7 delegates. Woo-hoo!
Chances are good he will get a few more delegates, but at this point he seems a non-factor more than ever.
Clearly the deal struck with Mayor Pete and Klobochar - and to a lesser extent (much lesser), Beto - had an effect.
Voters were swayed, and they went with Biden.
I think it was clear that there was a mega-effort to have those two drop out before Super Tuesday, probably with cabinet positions offered if Biden wins.
I think what was less clear is that an effort was probably also made to ensure Warren stayed in it. That way she might take some votes away from Bernie.
I suspect, now that her role is over, she’ll drop out.
California is huge. The state has 415 delegates.
The vote won’t be in for days, as so many mail ballots are still coming in and being counted.
The state is big and doesn’t really represent the country.
The state is also wholly unmanageable, with the biggest homeless population in the country and probably the worst drug crisis.
Nearly 2,000 people a day are fleeing that state, so bad is it to live there.
I mean, drug addicts can go into a store and steal up to $950 worth of goods and they won’t be arrested.
After they steal the goods they can make a campsite on the sidewalk in front of the business.
How do you do business in a climate like that?
You don’t - you move to another state...probably a red state.
I wonder if California will be broken up at some point. It seems like it might do better being a few different states instead of one huge one.
Bernie is expected to win most of the delegates here, and that will create problems for Biden. I guess this is now Bernie’s firewall.
We know that Bernie will cut a deal and bow out, however, as he’s done so in the past.
In ‘16 when Hillary needed him gone, Bernie went.
I’m not sure he’ll go so quietly into the night this year, though.
There could be a fight, and that fight could alienate Bernie’s ‘bros.’
Even if there isn’t a fight, I don’t see a lot of young Bernie supporters getting excited about ‘Sleepy Joe,’ a man that more and more, seems like he’s going senile.
No...Bernie voters won't go with Biden even if Bernie endorses him at the convention.
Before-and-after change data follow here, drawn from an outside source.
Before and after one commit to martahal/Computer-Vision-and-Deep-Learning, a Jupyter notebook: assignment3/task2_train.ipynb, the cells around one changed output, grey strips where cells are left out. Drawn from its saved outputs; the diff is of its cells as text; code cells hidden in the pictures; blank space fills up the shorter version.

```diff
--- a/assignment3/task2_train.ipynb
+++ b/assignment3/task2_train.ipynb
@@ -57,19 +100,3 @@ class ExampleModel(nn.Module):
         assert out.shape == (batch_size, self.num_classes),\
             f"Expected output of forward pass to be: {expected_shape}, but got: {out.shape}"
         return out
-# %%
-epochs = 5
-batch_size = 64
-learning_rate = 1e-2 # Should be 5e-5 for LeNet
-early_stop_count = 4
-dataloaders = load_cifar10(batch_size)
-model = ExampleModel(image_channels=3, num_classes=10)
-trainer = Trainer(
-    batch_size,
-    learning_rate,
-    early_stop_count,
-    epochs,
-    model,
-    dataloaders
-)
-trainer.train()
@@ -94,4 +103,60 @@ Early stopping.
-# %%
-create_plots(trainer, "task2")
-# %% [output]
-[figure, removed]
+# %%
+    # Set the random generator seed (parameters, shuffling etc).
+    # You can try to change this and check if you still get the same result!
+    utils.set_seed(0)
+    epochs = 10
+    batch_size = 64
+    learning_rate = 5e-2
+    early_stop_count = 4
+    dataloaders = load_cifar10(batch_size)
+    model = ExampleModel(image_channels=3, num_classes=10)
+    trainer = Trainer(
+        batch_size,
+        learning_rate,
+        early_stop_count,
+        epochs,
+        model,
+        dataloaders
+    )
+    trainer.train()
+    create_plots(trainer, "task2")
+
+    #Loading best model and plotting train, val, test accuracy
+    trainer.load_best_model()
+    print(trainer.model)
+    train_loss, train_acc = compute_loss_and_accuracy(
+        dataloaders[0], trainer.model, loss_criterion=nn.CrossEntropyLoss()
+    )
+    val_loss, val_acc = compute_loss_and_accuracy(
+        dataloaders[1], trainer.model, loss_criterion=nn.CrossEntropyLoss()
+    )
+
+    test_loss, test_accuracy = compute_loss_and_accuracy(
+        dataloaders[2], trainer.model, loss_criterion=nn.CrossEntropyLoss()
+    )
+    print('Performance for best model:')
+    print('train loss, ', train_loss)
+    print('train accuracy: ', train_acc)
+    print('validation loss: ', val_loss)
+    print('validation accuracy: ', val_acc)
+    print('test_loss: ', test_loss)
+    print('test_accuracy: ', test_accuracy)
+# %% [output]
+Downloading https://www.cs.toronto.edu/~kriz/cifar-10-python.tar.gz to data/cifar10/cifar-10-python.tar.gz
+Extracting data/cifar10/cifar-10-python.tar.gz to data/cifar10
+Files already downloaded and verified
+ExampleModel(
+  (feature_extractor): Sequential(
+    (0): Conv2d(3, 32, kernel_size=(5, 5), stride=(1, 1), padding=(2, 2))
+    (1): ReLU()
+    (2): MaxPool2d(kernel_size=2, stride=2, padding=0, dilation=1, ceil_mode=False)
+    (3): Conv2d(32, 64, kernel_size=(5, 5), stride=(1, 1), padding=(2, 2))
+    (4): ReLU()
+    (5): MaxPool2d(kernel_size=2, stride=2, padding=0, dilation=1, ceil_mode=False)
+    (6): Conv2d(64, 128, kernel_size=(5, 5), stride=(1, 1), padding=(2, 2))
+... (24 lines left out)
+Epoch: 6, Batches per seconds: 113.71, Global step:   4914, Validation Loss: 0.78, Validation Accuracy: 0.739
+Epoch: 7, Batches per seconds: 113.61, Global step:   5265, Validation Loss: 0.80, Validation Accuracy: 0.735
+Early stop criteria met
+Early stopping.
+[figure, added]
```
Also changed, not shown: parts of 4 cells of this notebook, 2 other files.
I think they'll just stay home, or write-in Bernie, or do some other protest vote, maybe Libertarian.
Biden better get a damn good VP-pick, but I’m worried he’ll get Stacy Abrams or someone equally as bad.
Well, probably not as bad as Whitney’s LT pick.
But we’ll talk Montana politics another day.